I was in a non-productive funk, unsure of where my next blog post would be coming from, and feeling boxed-in from the icy weather. One aborted post concerned the use of my wood-splitting maul versus saying no-thanks to the shopping mall and the new holiday rush.
I thought a short hike through the hills in the midst of deer-hunting season might be inspirational for a story, if I didn’t get shot. Very little happened, for better or worse, other than scaring out a few despondent deer, and talking to a couple of hunters who seemed even more despondent than their quarries… No story to be found.
Resettling in the house, I started tying flies. The boxes could always use restocking. I’ve been into soft-hackles recently. I like their sparse and elegant design, their impressionistic insect forms, and their tradition extending back to A Treatyse of Fysshnge wyth an Angle (1496), if not before. I like the fact that tying a soft-hackle fly is pretty simple. Even I can manage a reasonable translation.
I usually don’t have to worry about where my next post is coming from. Most of them evolve organically from some actual experience outside. Some of them, of course, are easier to nurture than others. But sitting at the vise, feeling stymied by the weather, I was totally uncertain of the next move– till I saw and heard the day’s facilitator.

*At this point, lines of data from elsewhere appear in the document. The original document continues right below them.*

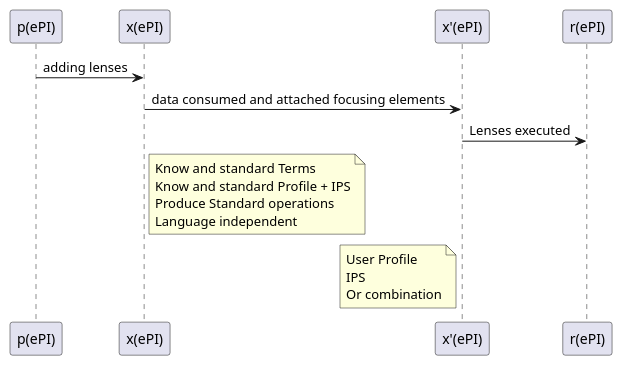
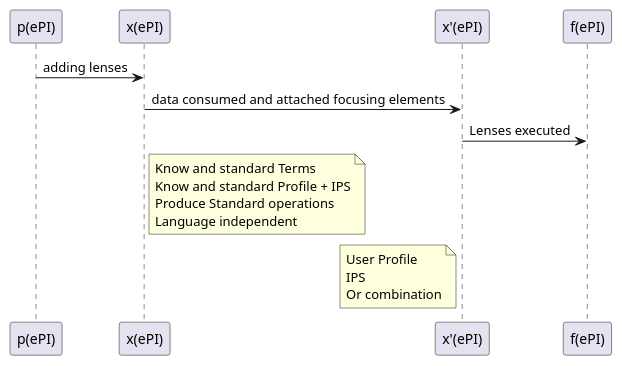
One commit to hl7-eu/gravitate-health changed the diagram in input/images-source/e2e-focusing.plantuml. Above: the diagram before and after it, drawn with PlantUML. The commit also changed 6 other files, not shown here.

```diff
--- a/input/images-source/e2e-focusing.plantuml
+++ b/input/images-source/e2e-focusing.plantuml
@@ -1,21 +1,21 @@
 @startuml 
 
 
 "p(ePI)"-> "x(ePI)": adding lenses
 
 
 "x(ePI)"->"x'(ePI)": data consumed and attached focusing elements
 
 
-"x'(ePI)"->"r(ePI)": Lenses executed
+"x'(ePI)"->"f(ePI)": Lenses executed
 
 
 
 note right of "x(ePI)": Know and standard Terms\nKnow and standard Profile + IPS\nProduce Standard operations\nLanguage independent
 
 
 
 note left of "x'(ePI)": User Profile\nIPS\nOr combination
 
 
 @enduml
```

I’d put on a record that I hadn’t listened to in years. The album was Peter Green’s “Then Play On,” the early Fleetwood Mac, from 1969. The music sounded as fresh now as it did when I plowed my way through college. It was British blues at its peak, performed by a band close to its master work, before a personnel change had the group devolve into a hugely successful, boring, rock institution.
“I’ve got things to do. I move everyday…” Of course. Just move it on. As if to say that, when direction seems unclear and no mental compass can be read, just stop and look and listen! Then play on. Go tie that fly. Rock it forward and rock it back. When the map of life lies torn and tattered at your feet, realign the roads and pathways, tape the edges back together and have another look.
I got a beer from the fridge and realigned the threads and feathers on my table. Time for another fly, perhaps a Scud, or Partridge & Yellow.
The music would play. The words would get written.